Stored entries
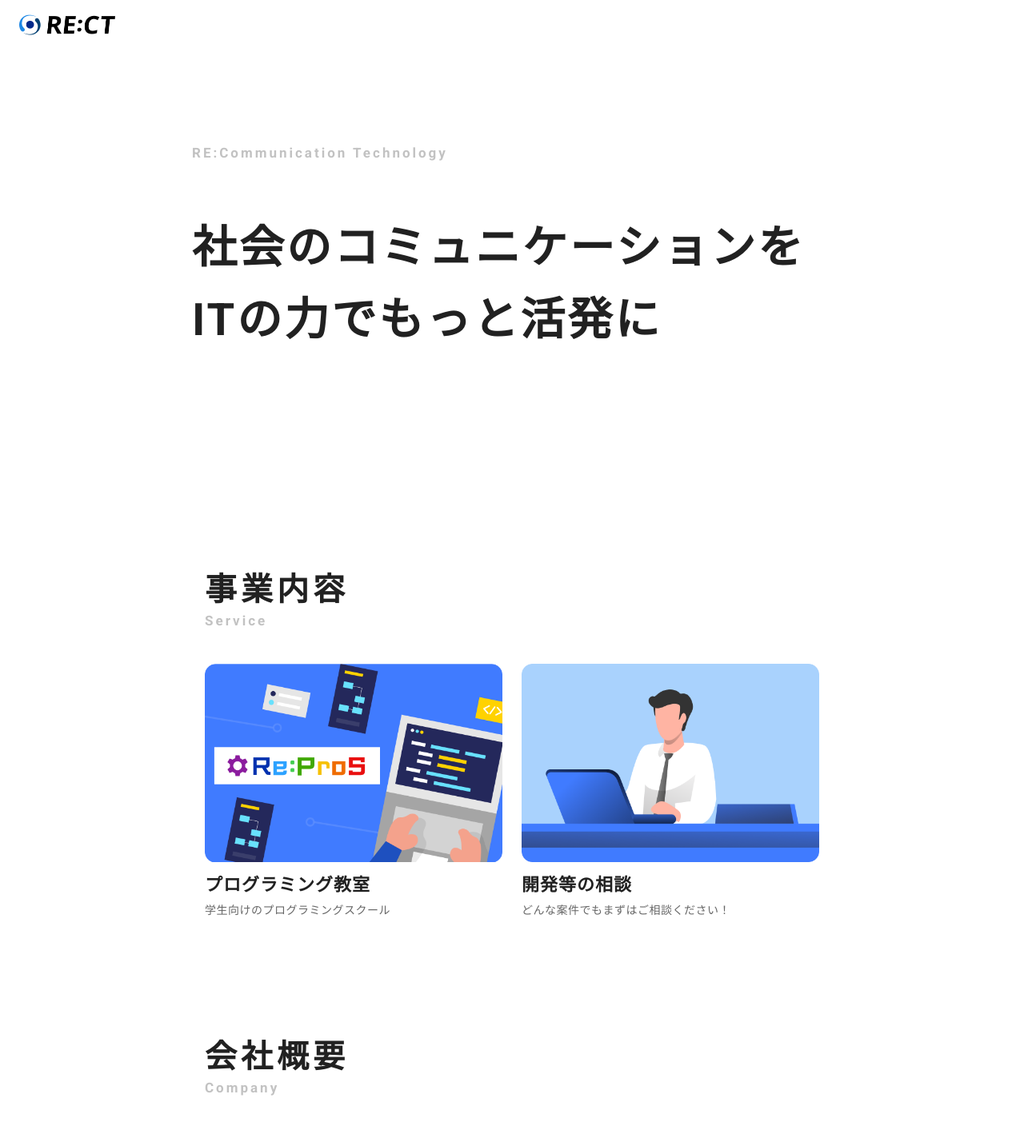
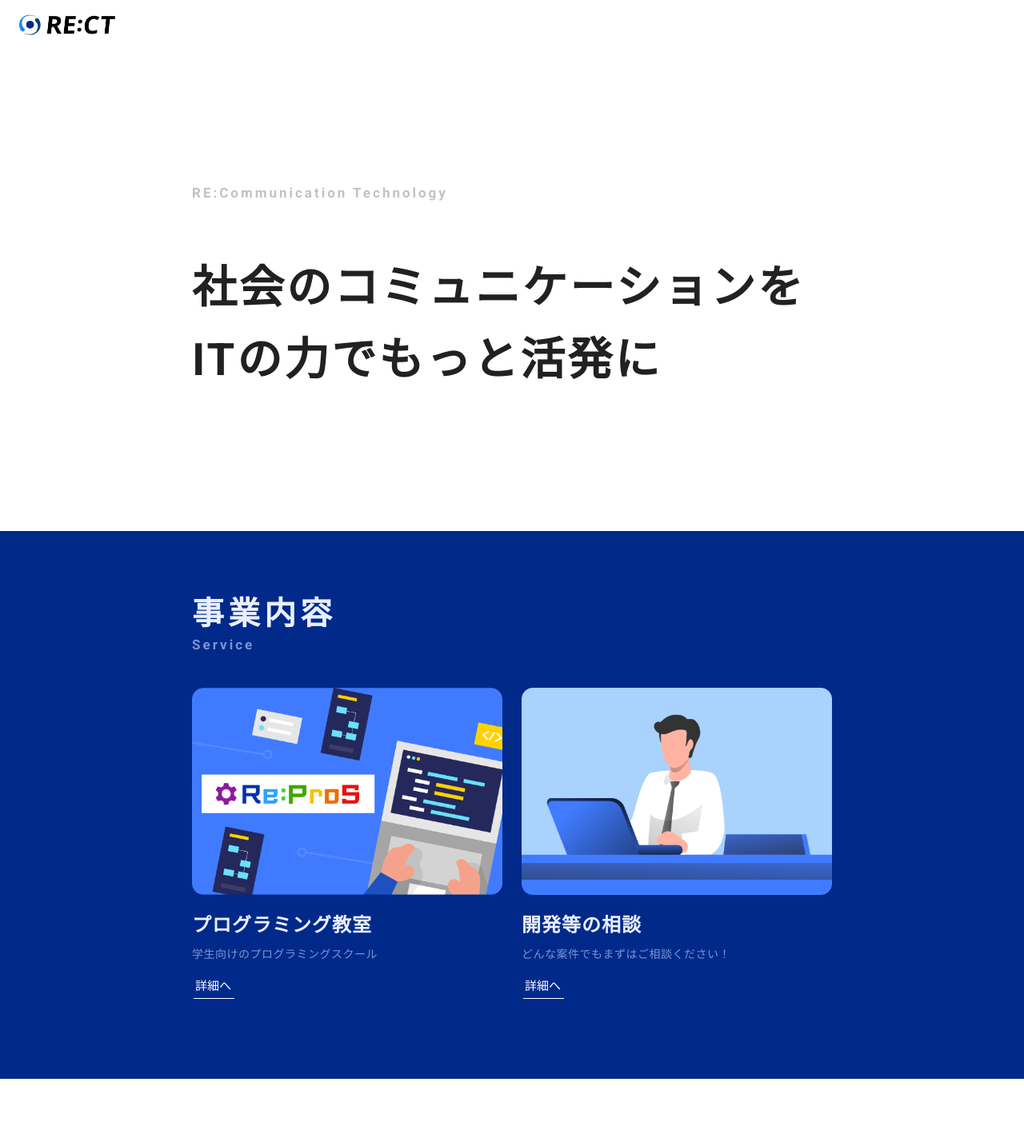
Before and after one commit to yutaroud/rect, a Next.js app: page / in a window 1280 px wide. Shown: the top 1428 px of the page at 80% size. Built offline with nearby package versions, Linux system fonts and the light colour scheme.

Commit message:
デザイン調整

```diff
--- a/src/components/MediaCard.tsx
+++ b/src/components/MediaCard.tsx
@@ -19,7 +19,14 @@ export default function MediaCard({
 }) {
   return (
     <Link href={href}>
-      <Card style={{boxShadow: "none", display: "flex", flexDirection: "column"}}>
+      <Card
+        style={{
+          boxShadow: "none",
+          display: "flex",
+          flexDirection: "column",
+          background: "none",
+        }}
+      >
         <Image
           alt={imgAlt}
           src={imgSrc}
@@ -33,12 +40,45 @@ export default function MediaCard({
             height: "100%",
           }}
         />
-        <CardContent style={{padding: "0", marginTop: "16px",}}>
-          <Typography gutterBottom variant="h3" component="h3" style={{fontSize: "22px", fontWeight:"bold", letterSpacing: "1px", textAlign: "left"}}>
+        <CardContent style={{ padding: "0", marginTop: "24px" }}>
+          <Typography
+            gutterBottom
+            variant="h3"
+            component="h3"
+            style={{
+              fontSize: "24px",
+              fontWeight: "bold",
+              letterSpacing: "1px",
+              textAlign: "left",
+              color: "#E9EFFF",
+            }}
+          >
             {heading}
           </Typography>
-          <Typography variant="body2" color="text.secondary" style={{fontSize: "14px", letterSpacing: "0.5px", textAlign: "left", marginTop: "8px"}}>
+          <Typography
+            variant="body2"
+            color="#7994D5"
+            style={{
+              fontSize: "14px",
+              letterSpacing: "0.5px",
+              textAlign: "left",
+              marginTop: "12px",
+            }}
+          >
             {text}
+          </Typography>
+          <Typography
+            variant="body2"
+            style={{
+              color: "#fff",
+              marginTop: "20px",
+              display: "inline-block",
+              borderBottom: "1px solid #fff",
+              padding: "0 4px 4px",
+              fontSize: "15px",
+            }}
+          >
+            詳細へ
           </Typography>
         </CardContent>
       </Card>
--- a/src/modules/Business.tsx
+++ b/src/modules/Business.tsx
@@ -10,20 +10,50 @@ const Business = () => {
     <Box
       component="section"
       sx={{
+        width: "100%",
+        background: "#00298A",
+        padding: "80px 16px 100px",
+      }}
+    >
+      <Box
+        component="section"
+        sx={{
           maxWidth: "800px",
           width: "100%",
           margin: "0 auto",
-        padding: "150px 16px 0 16px",
         }}
       >
-      <Typography variant="h2" sx={{fontWeight: "bold", letterSpacing: "5px", fontSize: "40px"}}>
+        <Typography
+          variant="h2"
+          sx={{
+            fontWeight: "bold",
+            letterSpacing: "5px",
+            fontSize: "40px",
+            color: "#E9EFFF",
+          }}
+        >
           事業内容
         </Typography>
-      <Typography variant="caption" align="center" component="span" sx={{fontSize: "17px", fontWeight: "bold", letterSpacing: "3px", color: "#C2C2C2"}}>
+        <Typography
+          variant="caption"
+          align="center"
+          component="span"
+          sx={{
+            fontSize: "17px",
+            fontWeight: "bold",
+            letterSpacing: "3px",
+            color: "#7994D5",
+          }}
+        >
           Service
         </Typography>
-      <Grid container style={{ marginTop: 40, gap: "40px 24px" }}>
-        <Grid sx={{width: "calc(50% - 12px)","@media screen and (max-width:500px)": {width: "100%"}}}>
+        <Grid container style={{ marginTop: 40, gap: "52px 24px" }}>
+          <Grid
+            sx={{
+              width: "calc(50% - 12px)",
+              "@media screen and (max-width:500px)": { width: "100%" },
+            }}
+          >
             <MediaCard
               heading="プログラミング教室"
               text="学生向けのプログラミングスクール"
@@ -32,7 +62,12 @@ const Business = () => {
               imgAlt="プログラミング教室"
             />
           </Grid>
-        <Grid sx={{width: "calc(50% - 12px)","@media screen and (max-width:500px)": {width: "100%"}}}>
+          <Grid
+            sx={{
+              width: "calc(50% - 12px)",
+              "@media screen and (max-width:500px)": { width: "100%" },
+            }}
+          >
             <MediaCard
               heading="開発等の相談"
               text="どんな案件でもまずはご相談ください！"
@@ -43,6 +78,7 @@ const Business = () => {
           </Grid>
         </Grid>
       </Box>
+    </Box>
   );
 };
 
--- a/src/modules/Company.tsx
+++ b/src/modules/Company.tsx
@@ -30,28 +30,50 @@ const Company = () => {
         maxWidth: "800px",
         width: "100%",
         margin: "0 auto",
-        padding: "150px 16px 0 16px",
+        padding: "80px 16px",
       }}
       position="relative"
     >
-      <Typography variant="h2" sx={{fontWeight: "bold", letterSpacing: "5px", fontSize: "40px"}}>
+      <Typography
+        variant="h2"
+        sx={{ fontWeight: "bold", letterSpacing: "5px", fontSize: "40px" }}
+      >
         会社概要
       </Typography>
-      <Typography variant="caption" align="center" component="span" sx={{fontSize: "17px", fontWeight: "bold", letterSpacing: "3px", color: "#C2C2C2"}}>
+      <Typography
+        variant="caption"
+        align="center"
+        component="span"
+        sx={{
+          fontSize: "17px",
+          fontWeight: "bold",
+          letterSpacing: "3px",
+          color: "#C2C2C2",
+        }}
+      >
         Company
       </Typography>
       <TableContainer style={{ marginTop: 40 }}>
         <Table size="medium">
           <TableBody>
             {rows.map((row) => (
-              <TableRow key={row.title} style={{borderBottom: "1px solid #D9D9D9", verticalAlign: "text-top"}}>
+              <TableRow
+                key={row.title}
+                style={{
+                  borderBottom: "1px solid #D9D9D9",
+                  verticalAlign: "text-top",
+                }}
+              >
                 <TableCell
                   align="left"
-                  sx={{ fontSize: "14px", padding: "24px 24px 24px 0"}}
+                  sx={{ fontSize: "14px", padding: "24px 24px 24px 0" }}
                 >
                   {row.title}
                 </TableCell>
-                <TableCell align="left" sx={{ fontSize: "14px", padding: "24px 0"}}>
+                <TableCell
+                  align="left"
+                  sx={{ fontSize: "14px", padding: "24px 0" }}
+                >
                   {row.description}
                 </TableCell>
               </TableRow>
--- a/src/modules/Contact.tsx
+++ b/src/modules/Contact.tsx
@@ -1,7 +1,6 @@
 import Box from "@mui/material/Box";
 import Typography from "@mui/material/Typography";
 import Link from "@mui/material/Link";
-
 
 const Contact = () => {
   return (
@@ -11,16 +10,46 @@ const Contact = () => {
         maxWidth: "800px",
         width: "100%",
         margin: "0 auto",
-        padding: "150px 16px 0 16px",
+        padding: "80px 16px 100px",
       }}
     >
-      <Typography variant="h2" sx={{fontWeight: "bold", letterSpacing: "5px", fontSize: "40px"}}>
+      <Typography
+        variant="h2"
+        sx={{ fontWeight: "bold", letterSpacing: "5px", fontSize: "40px" }}
+      >
         お問い合わせ
       </Typography>
-      <Typography variant="caption" align="center" component="span" sx={{fontSize: "17px", fontWeight: "bold", letterSpacing: "3px", color: "#C2C2C2"}}>
+      <Typography
+        variant="caption"
+        align="center"
+        component="span"
+        sx={{
+          fontSize: "17px",
+          fontWeight: "bold",
+          letterSpacing: "3px",
+          color: "#C2C2C2",
+        }}
+      >
         Contact
       </Typography>
-      <Box mt={4} sx={{width: "100%", borderRadius: "8px", padding: "56px 40px",backgroundImage: 'url(/image/top/img_pc.png)', backgroundSize: '320px', backgroundPosition: 'bottom right',backgroundRepeat: "no-repeat", backgroundColor: "#DFF0FF","@media screen and (max-width:600px)": {padding: "200px 24px 24px",backgroundPosition: "center 42px", backgroundSize: "170px"}}}>
+      <Box
+        mt={4}
+        sx={{
+          width: "100%",
+          borderRadius: "8px",
+          padding: "56px 40px",
+          backgroundImage: "url(/image/top/img_pc.png)",
+          backgroundSize: "320px",
+          backgroundPosition: "bottom right",
+          backgroundRepeat: "no-repeat",
+          backgroundColor: "#DFF0FF",
+          "@media screen and (max-width:600px)": {
+            padding: "200px 24px 24px",
+            backgroundPosition: "center 42px",
+            backgroundSize: "170px",
+          },
+        }}
+      >
         <Link
           href="https://forms.gle/tWbY3pJaxRpEq7Nz8"
           rel="noopener noreferrer"
@@ -38,7 +67,7 @@ const Contact = () => {
             letterSpacing: "1px",
             display: "inline-block",
             textAlign: "center",
-            "@media screen and (max-width:800px)": {px: 4,width: "100%"}
+            "@media screen and (max-width:800px)": { px: 4, width: "100%" },
           }}
         >
           お問い合わせフォームへ
--- a/src/modules/Kv.tsx
+++ b/src/modules/Kv.tsx
@@ -1,23 +1,48 @@
 import Box from "@mui/material/Box";
 import Typography from "@mui/material/Typography";
 
-
 const Kv = () => {
   return (
-  <Box mt={8} sx={{height: "500px", display: "flex", flexDirection: "column", justifyContent: "center","@media screen and (max-width:800px)": { padding: "96px 16px", height: "auto"}}}>
-    <Box sx={{margin: "auto", maxWidth: "800px", width: "100%"}}>
+    <Box
+      mt={8}
+      sx={{
+        height: "600px",
+        display: "flex",
+        flexDirection: "column",
+        justifyContent: "center",
+        "@media screen and (max-width:800px)": {
+          padding: "96px 16px",
+          height: "auto",
+        },
+      }}
+    >
+      <Box sx={{ margin: "auto", maxWidth: "800px", width: "100%" }}>
         <Typography
           variant="h1"
-        sx={{fontSize: "17px", fontWeight: "bold", letterSpacing: "3px", color: "#C2C2C2","@media screen and (max-width:800px)": { fontSize: "12px"},}}
+          sx={{
+            fontSize: "17px",
+            fontWeight: "bold",
+            letterSpacing: "3px",
+            color: "#C2C2C2",
+            "@media screen and (max-width:800px)": { fontSize: "12px" },
+          }}
         >
           RE:Communication Technology
         </Typography>
         <Typography
           variant="h1"
           mt={8}
-        sx={{fontSize: "56px", fontWeight: "bold", letterSpacing: "3px", lineHeight: "1.6","@media screen and (max-width:800px)": { fontSize: "40px"}}}
+          sx={{
+            fontSize: "56px",
+            fontWeight: "bold",
+            letterSpacing: "3px",
+            lineHeight: "1.6",
+            "@media screen and (max-width:800px)": { fontSize: "40px" },
+          }}
         >
-        社会のコミュニケーションを<br/>ITの力でもっと活発に
+          社会のコミュニケーションを
+          <br />
+          ITの力でもっと活発に
         </Typography>
       </Box>
     </Box>
```
Also changed, not shown: src/modules/Recuritment.tsx (+47 -5 lines). Lines whose indentation alone changed are shown as unchanged.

ABOUT THIS EXERCISE: Only lines that contain "modules" are needed, so copy each of them from the data.

OUTPUT FOR THIS TASK:
--- a/src/modules/Business.tsx
+++ b/src/modules/Business.tsx
--- a/src/modules/Company.tsx
+++ b/src/modules/Company.tsx
--- a/src/modules/Contact.tsx
+++ b/src/modules/Contact.tsx
--- a/src/modules/Kv.tsx
+++ b/src/modules/Kv.tsx
Also changed, not shown: src/modules/Recuritment.tsx (+47 -5 lines). Lines whose indentation alone changed are shown as unchanged.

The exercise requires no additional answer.